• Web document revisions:
=== Section Start ===

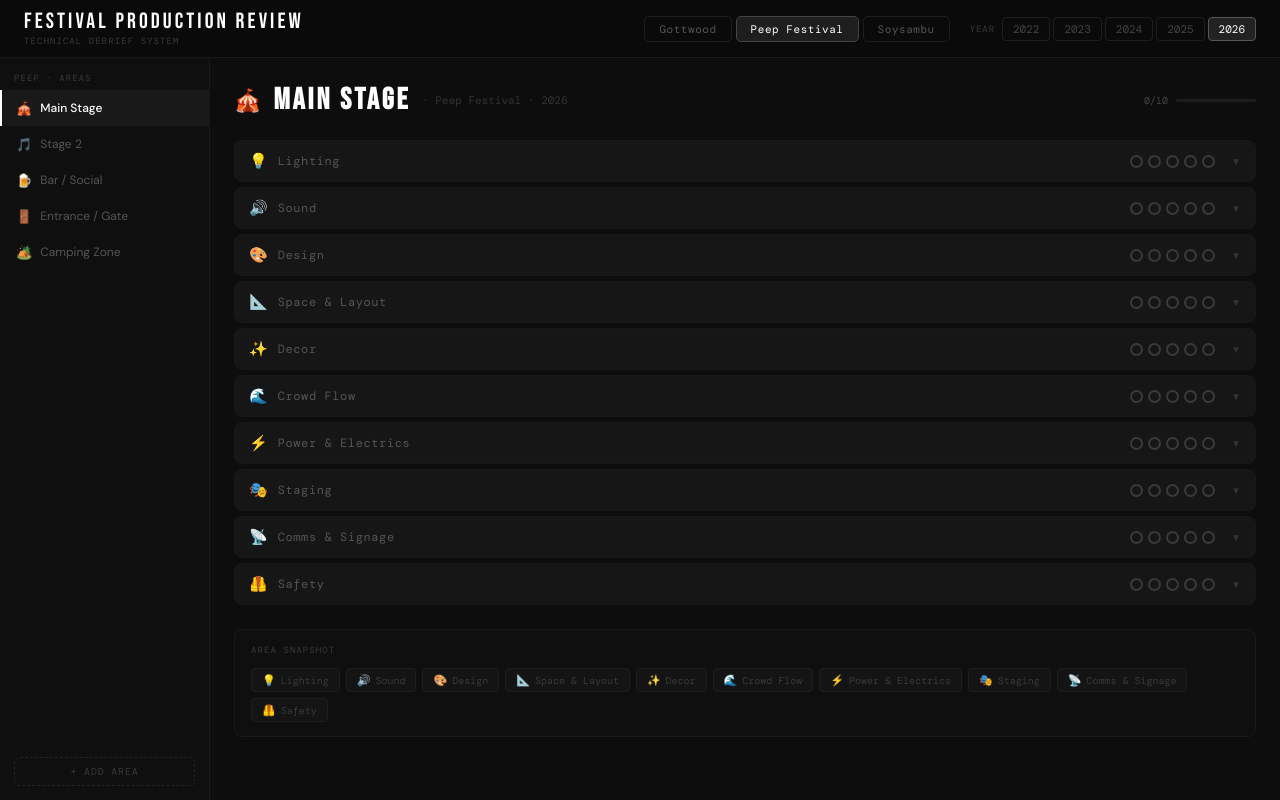
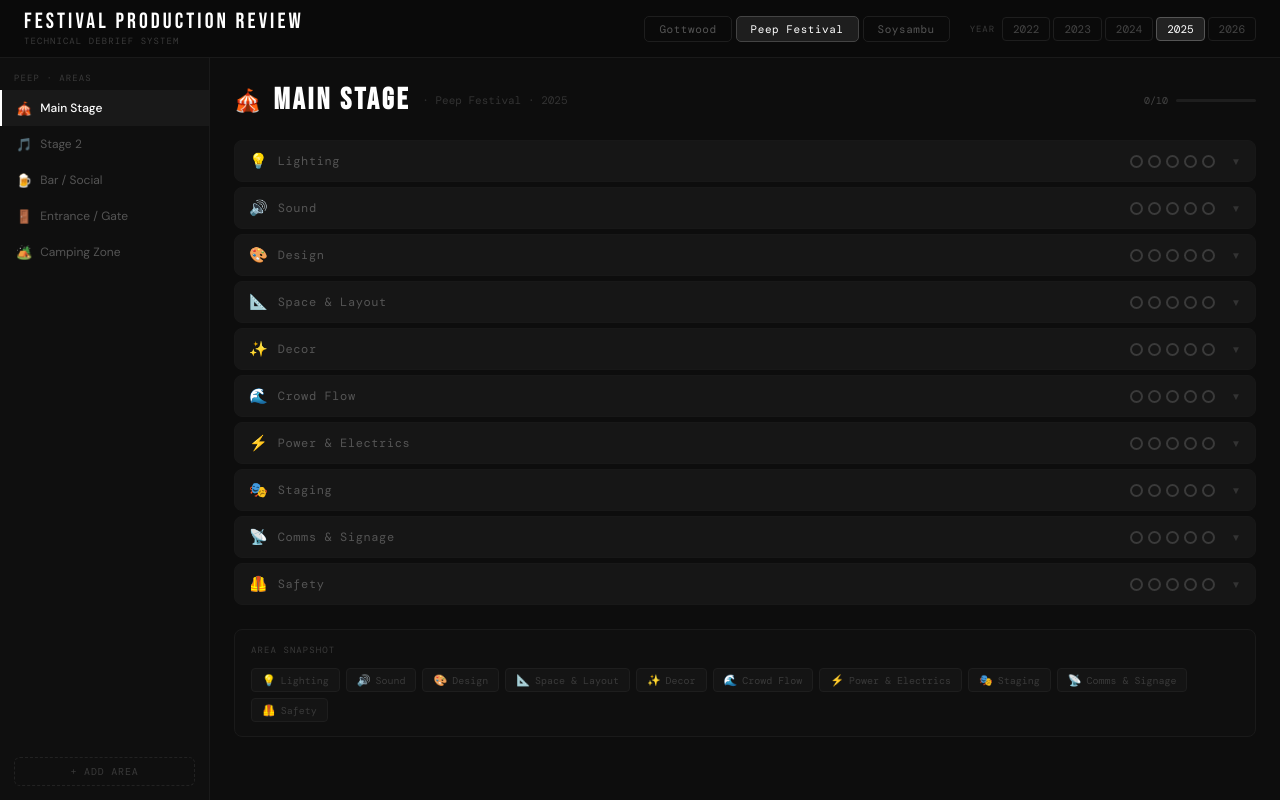
Before and after one commit to 14tweny/Gottwood-Review, a React (Vite) app: page / in a window 1280 px wide. Built offline with nearby package versions, Linux system fonts and the light colour scheme; no server answers; the database is empty.

Commit message:
Update CURRENT_YEAR to 2025

```diff
--- a/src/App.jsx
+++ b/src/App.jsx
@@ -45,7 +45,7 @@ const DEFAULT_AREAS = {
   ],
 };
 
-const CURRENT_YEAR = new Date().getFullYear().toString();
+const CURRENT_YEAR = "2025";
 const YEARS = ["2022", "2023", "2024", "2025", "2026"];
 
 const RATING_OPTIONS = [
```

=== Section End ===

• WHAT YOU WILL DO: Which lines above contain the word "const"? Show each of them.

• PROBLEM SOLUTION:
@@ -45,7 +45,7 @@ const DEFAULT_AREAS = {
-const CURRENT_YEAR = new Date().getFullYear().toString();
+const CURRENT_YEAR = "2025";
 const YEARS = ["2022", "2023", "2024", "2025", "2026"];
 const RATING_OPTIONS = [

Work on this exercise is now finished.